When this past offseason got underway, the only veteran starter guaranteed to be back in 2023 was Scherzer. Everyone else (Jacob deGrom, Taijuan Walker, and Chris Bassitt) hit free agency, except for Carrasco. New York had to decide whether to exercise his option or not (spoiler alert: they did).

Instead of giving David Peterson and/or Tylor Megill a legitimate shot at winning a spot, Billy Eppler and Co. filled the rotation with Justin Verlander, Kodai Senga, and Quintana.

While we’re unsure of exactly who will be taking the bump on Opening Night in Miami, the following five pitchers are expected to make up the rotation:

  • Justin Verlander
  • Kodai Senga
  • Max Scherzer
  • Jose Quintana
  • Carlos Carrasco

Peterson and Megill are the sixth and seventh starters. Jose Butto has also looked impressive in two Grapefruit League appearances. The soon-to-be 25-year-old struggled in his only MLB start last season. However, his fastball has been up to 97 mph this spring while also adding a cutter to his arsenal.

And then there’s Joey Lucchesi, who is coming back from Tommy John surgery after missing all of 2022.

That’s a lot of capable arms for the starting rotation.

New York will periodically use a 6-man rotation

The Athletic‘s Tim Britton shared an article on Thursday about the Mets planning to employ a six-man rotation at certain points throughout the year. Here’s part of the explanation:

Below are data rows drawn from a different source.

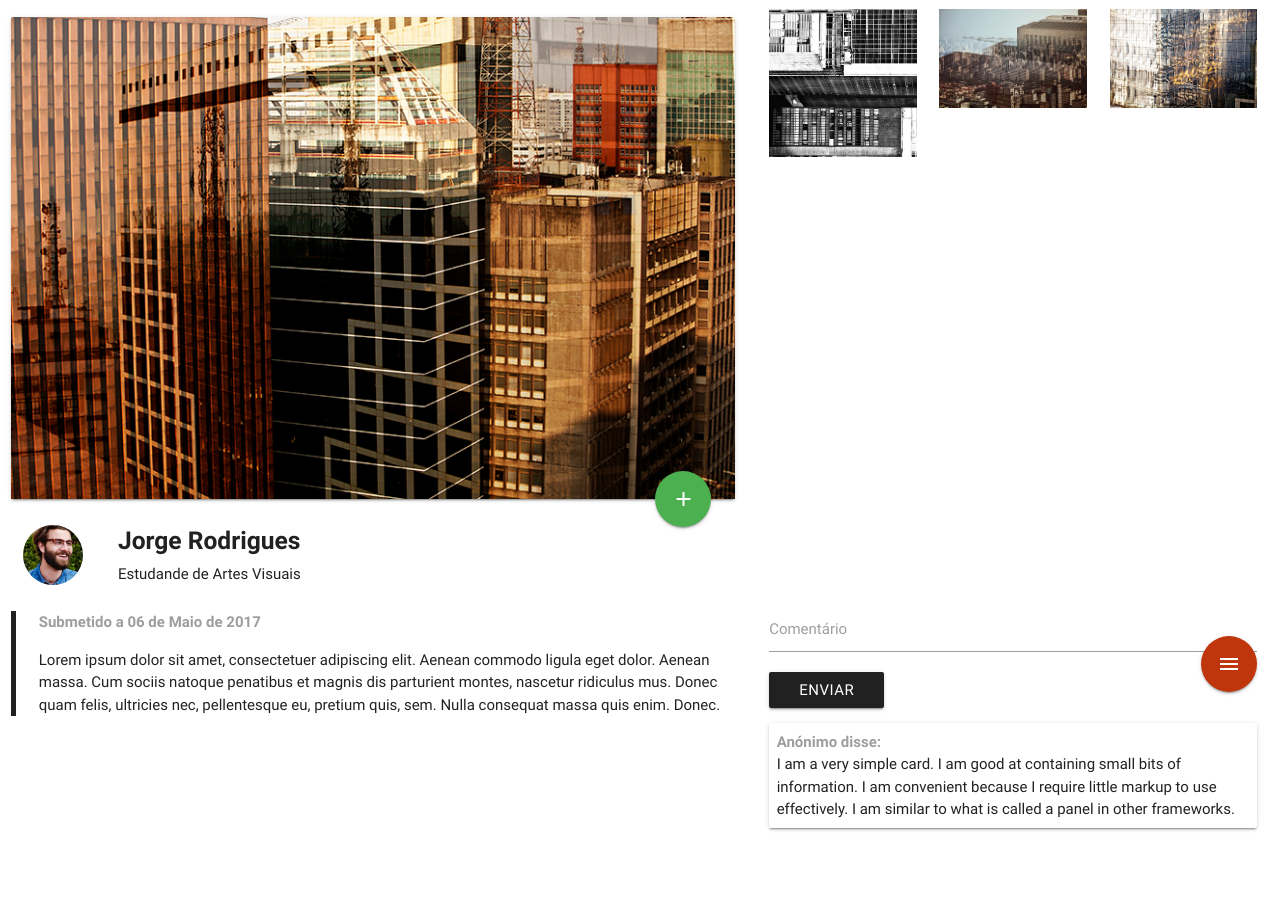
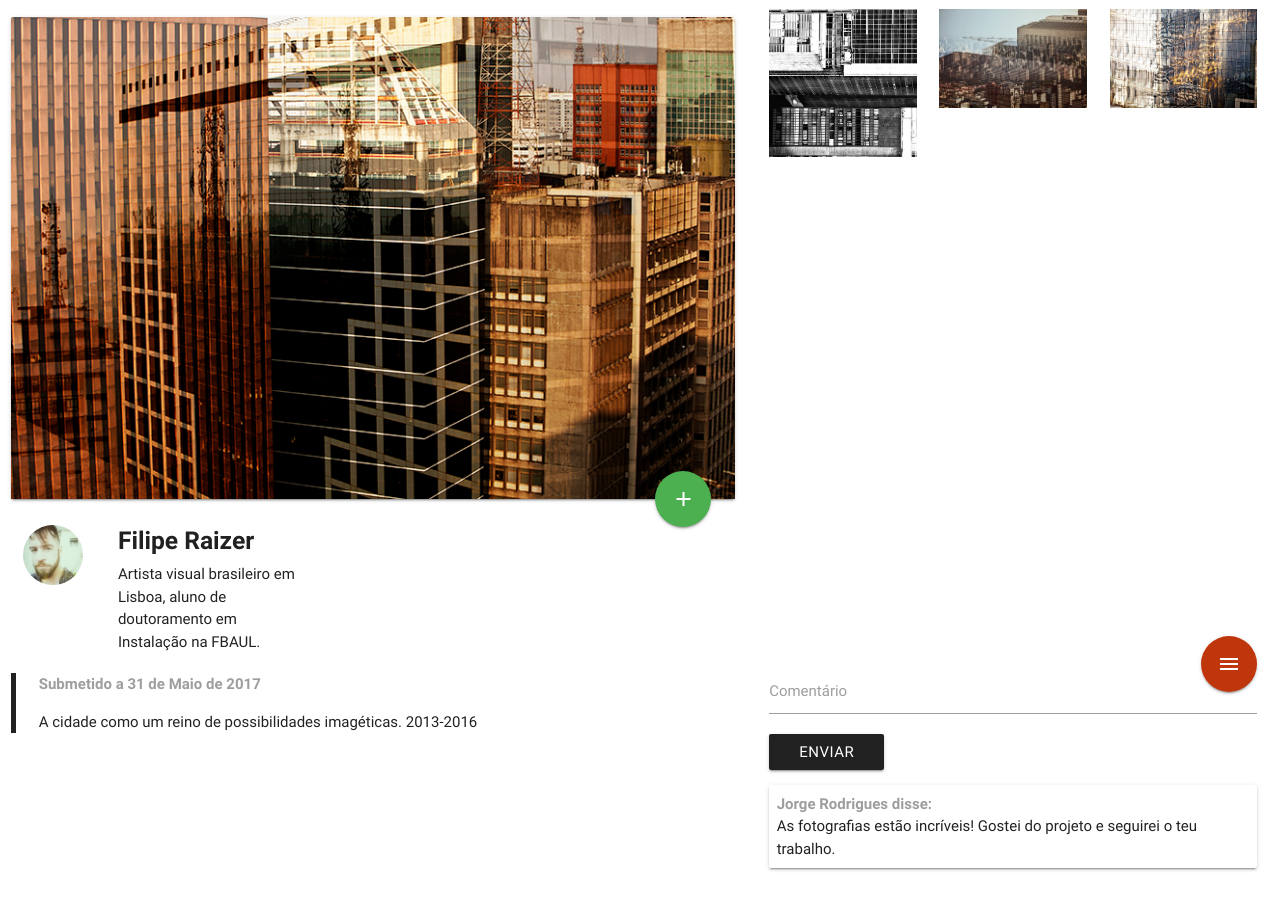
Before and after one commit to Bartmr/galeria-virtual-fbaul_prototipo-ui, a website: page index.html at #!/user/project in a window 1280 px wide. Shown: the part 85-994 px from the top of the page. Drawn offline with nearby package versions, Linux system fonts and the light colour scheme.

Commit message:
alteracoes a lucia

```diff
--- a/app/components/single-project-page/single-project-page.template.html
+++ b/app/components/single-project-page/single-project-page.template.html
@@ -55,21 +55,19 @@
 <div class="section hide-on-med-and-up"></div>
 <div class="row">
     <div class="col s3 m1 center-align">
-        <img class="circle" style="height: 60px;margin-top: 0.7rem;" src="img/uk_students_737x369.jpg">
+        <img class="circle" style="height: 60px;margin-top: 0.7rem;" src="img/filipe_r.jpg">
     </div>
     <div class="col s9 m2">
-        <h5><b>Jorge Rodrigues</b></h5>
-        <span>Estudande de Artes Visuais</span>
+        <h5><b>Filipe Raizer</b></h5>
+        <span>Artista visual brasileiro em Lisboa, aluno de doutoramento em Instalação na FBAUL.</span>
     </div>
 </div>
 
 <div class="row">
     <div class="col s12 m8 l7">
         <blockquote>
-            <p class="grey-text"><b>Submetido a 06 de Maio de 2017</b></p>
-            Lorem ipsum dolor sit amet, consectetuer adipiscing elit. Aenean commodo ligula eget dolor. Aenean massa. Cum sociis natoque
-            penatibus et magnis dis parturient montes, nascetur ridiculus mus. Donec quam felis, ultricies nec, pellentesque
-            eu, pretium quis, sem. Nulla consequat massa quis enim. Donec.
+            <p class="grey-text"><b>Submetido a 31 de Maio de 2017</b></p>
+           A cidade como um reino de possibilidades imagéticas. 2013-2016
         </blockquote>
     </div>
     <div class="col s12 m4 l5  row">
@@ -81,9 +79,9 @@
         <div class="col s12">
             <div class="card-panel" style="padding: 0.5rem; margin-top: 1rem;">
           <span>
-              <p class="grey-text" style="margin: 0"><b>Anónimo disse:</b></p>
-              I am a very simple card. I am good at containing small bits of information.
-          I am convenient because I require little markup to use effectively. I am similar to what is called a panel in other frameworks.
+              <p class="grey-text" style="margin: 0"><b>Jorge Rodrigues disse:</b></p>
+             As fotografias estão incríveis! Gostei do projeto e seguirei o teu trabalho.
+
           </span>
         </div>
 
```
Also changed, not shown: app/components/auth/auth.template.html (+1 -1 lines), app/components/auth/register/register.template.html (+4 -0 lines), img/filipe_r.jpg (added).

While the Mets won’t run a six-man rotation for the entirety of the season, they’ve dissected their schedule already to figure out the best places to insert Peterson, Megill or a different depth starter to give their regular quintet an extra breather. Basically any point in the schedule where New York plays on more than 10 consecutive days, you can expect a sixth starter to be considered and probably deployed.

“You’ve got to understand your personnel,” pitching coach Jeremy Hefner said. “You’ve got to really understand what the guys need. That’s what makes Buck (Showalter) so good, is he’ll know when we need to do that, if we need to do that at some point.”

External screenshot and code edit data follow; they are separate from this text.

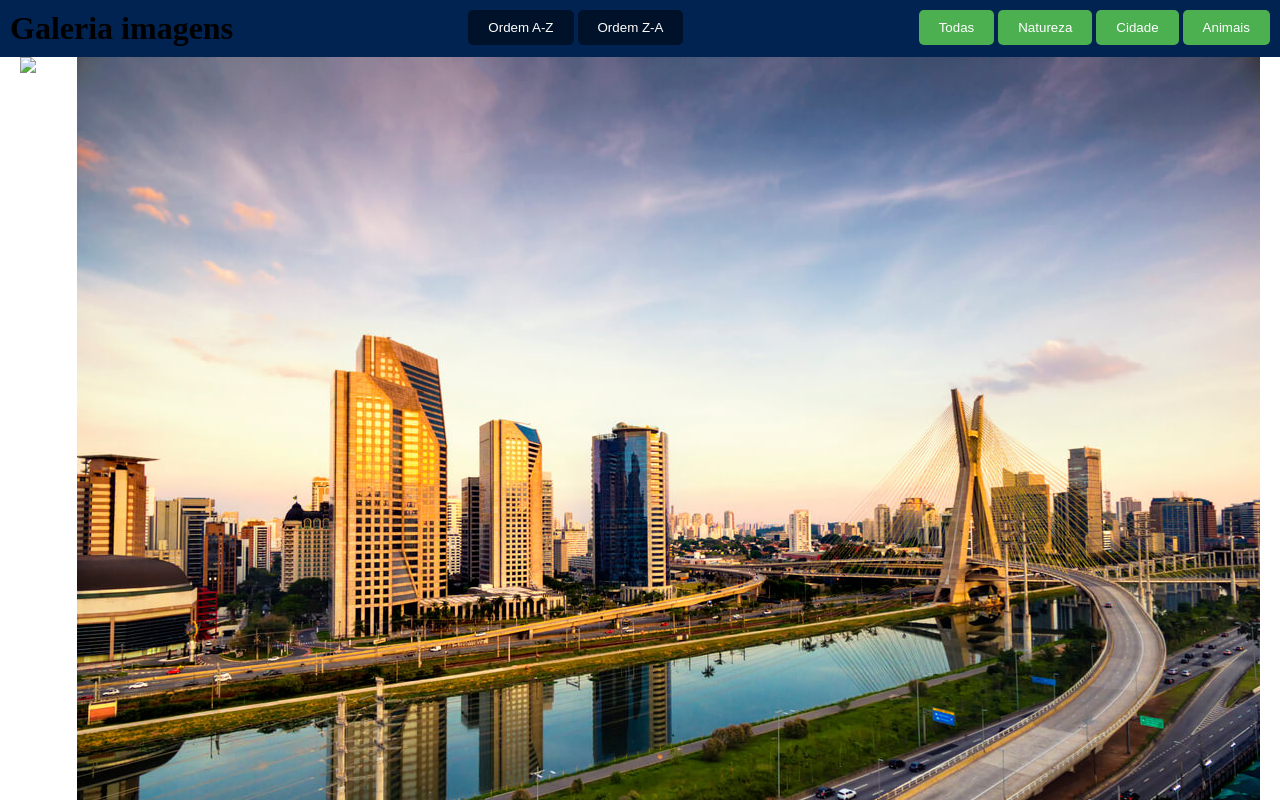
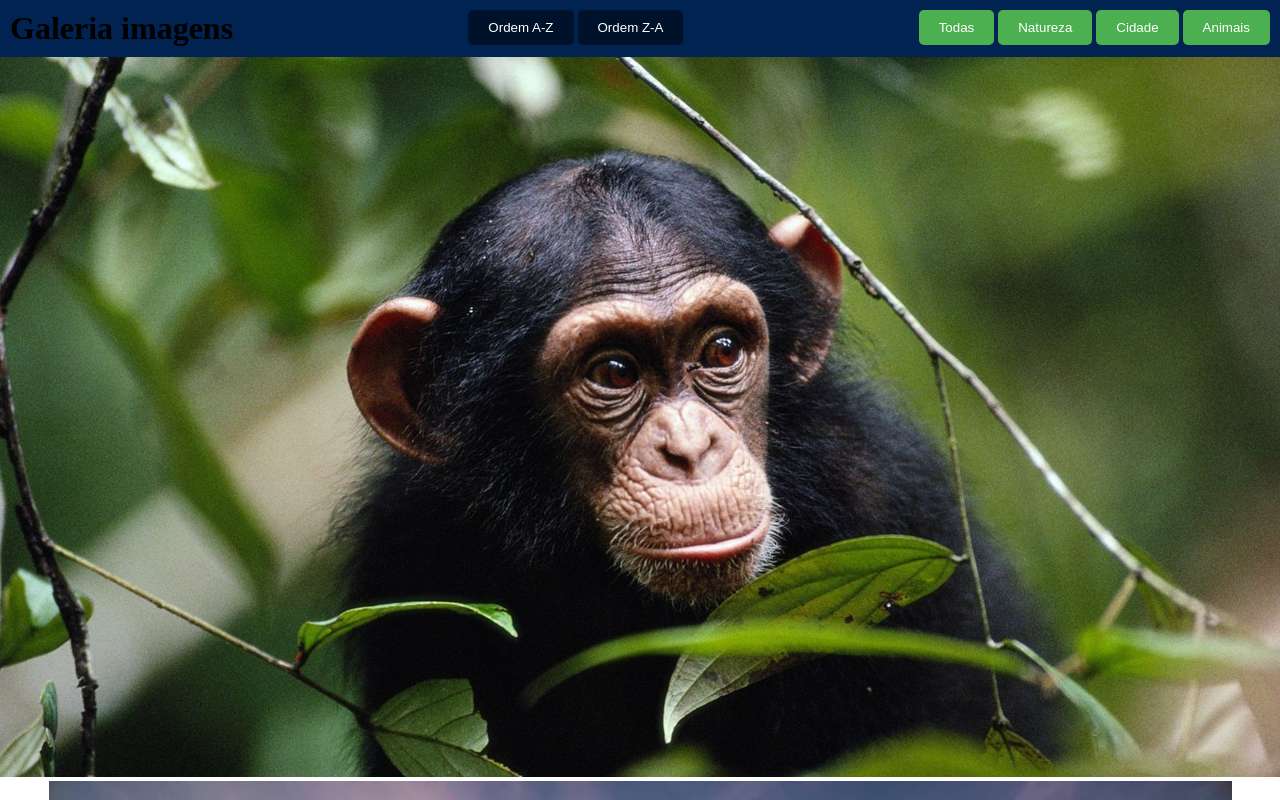
Before and after one commit to Gustavomullersouza/Muller, a plain HTML site: page Galeria-imagens/index.html in a window 1280 px wide. Both pictures are taken after a click on the button "Ordem A-Z". Shown: the top 800 px of the page. Drawn offline with Linux system fonts and the light colour scheme.

Commit message:
scripts0606

```diff
--- a/Galeria-imagens/index.html
+++ b/Galeria-imagens/index.html
@@ -40,7 +40,7 @@
 
         </header>
 
-        <main id="GALERIA-IMAGENS"></main>
+        <main id="galeria-imagens"></main>
             <!-- imgainesão carregadas dinâmicamente -->
         <footer>
 
--- a/Galeria-imagens/scripts.js
+++ b/Galeria-imagens/scripts.js
@@ -2,7 +2,7 @@
 document.addEventListener('DOMContentLoaded', function () {
 
         const baseImagens = {
-            todas: ['imagem.png', 'cidade.jpg', 'animais.jpg', 'natureza.jpg'],
+            todas: [ 'cidade.jpg', 'animais.jpg', 'natureza.jpg'],
             natureza: ['natureza.jpg'],
             cidade: ['cidade.jpg'],
             animais: ['animais.jpg'],
@@ -11,12 +11,12 @@ document.addEventListener('DOMContentLoaded', function () {
 
         function carregaImagens(categoria){
             //Selecionar elementos HTML com basse em um seletor
-            const galeria = document.querySelector("#GALERIA-IMAGENS");
+            const galeria = document.querySelector("#galeria-imagens");
             galeria.innerHTML=''; // Limpar bloco, apaga tudo dentro
             const imagens = baseImagens[categoria];
 
             imagens.forEach(img => {
-                galeria.innerHTML += '<div class="imagem-item" > <img src="imagens/'+img+' " /> </div>';
+                galeria.innerHTML += '<div class="imagem-item" > <img src="imagens/'+img+' " alt="' + img + '" /> </div>';
 
               })
 
@@ -26,10 +26,22 @@ document.addEventListener('DOMContentLoaded', function () {
             const imagens = Array.from(document.querySelectorAll("#galeria-imagens .imagem-item"))
 
             imagens.sort((a, b) => {
-                console.log(a);
+                const nameA = a.querySelector('img'). getAttribute('alt');
+                const nameB = b.querySelector('img'). getAttribute('alt');
+                //operador ternário - se for true ? se não :
+                return ordem == 'asc' ? nameA.localeCompare(nameB)  : nameB.localeCompare(nameA);
+
 
             })
 
+            const galeria = document.getElementById('galeria-imagens');
+
+            galeria.innerHTML = ''; // esvazia box das imagens
+
+            imagens.forEach(imagem => {
+                galeria.appendChild(imagem);//adiciona as imagens novamente, agora ordenada
+
+               } )
 
         }
 
--- a/Galeria-imagens/style.css
+++ b/Galeria-imagens/style.css
@@ -30,14 +30,14 @@ header{
 }
 
 
-#GALERIA-IMAGENS{
+#galeria-imagens{
     display: flex;
     flex-wrap: wrap;
     justify-content: space-around;
 
 }
 
-#GALERIA-IMAGENS img{
+#galeria-imagens img{
     max-width: 100%;
 
 }
```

The Mets’ personnel is, ahem, on the wrong side of 30 — and in one case, beyond his 30s. New York’s slated Opening Day rotation has an average age that rounds to 36. Its youngest starter, 30-year-old Kodai Senga, is accustomed to pitching once a week in Japan. Everyone else is 34 or older.

Strategically using a six-man rotation will theoretically keep New York’s veteran starters — namely Verlander and Scherzer — fresher for the stretch run. It’ll also help continue to ease Senga into life in the big leagues (remember, pitchers only start once a week in the NPB). Last, but most certainly not least, it’ll keep the Mets’ depth starters engaged and stretched out.

How many starters have the Mets used in recent years?

A lot is made of what a team’s starting staff looks like on Opening Day and throughout the first few turns within the rotation. But in reality, it’s very, very rare for a club to only use five or six starters throughout the course of a regular season. In most cases, it’s just about impossible.

Between injuries, doubleheaders, and many other variables, MLB teams — especially those with postseason aspirations — need to be seven, eight, or nine guys deep. That’s why people always say you can never have enough pitching.

In 2022, the Mets used 11 different pitchers to start a game. If we take out Mychal Givens, who acted as an Opener, it’d be 10. If we look at 2021, New York sent 19 (!) different pitchers to the hill to start a game. Five of them were primarily relievers, but you get the point.

Even if the rotation stays mostly healthy in 2023, Showalter and his coaching staff will have to dip into their depth more often than many might realize right now. While it would’ve been fun to see Peterson and Megill duke it out for the final spot during spring training, they’ll still be important pieces to the puzzle in their projected roles throughout the regular season.

Matt Musico can be reached at matt.musico@xlmedia.com and you can follow him on Twitter: @mmusico8.

Matt Musico is an editor for ESNY. He’s been writing about baseball and the Mets for the past decade. His work has been featured on numberFire, MetsMerized Online, Bleacher Report, and Yahoo! Sports.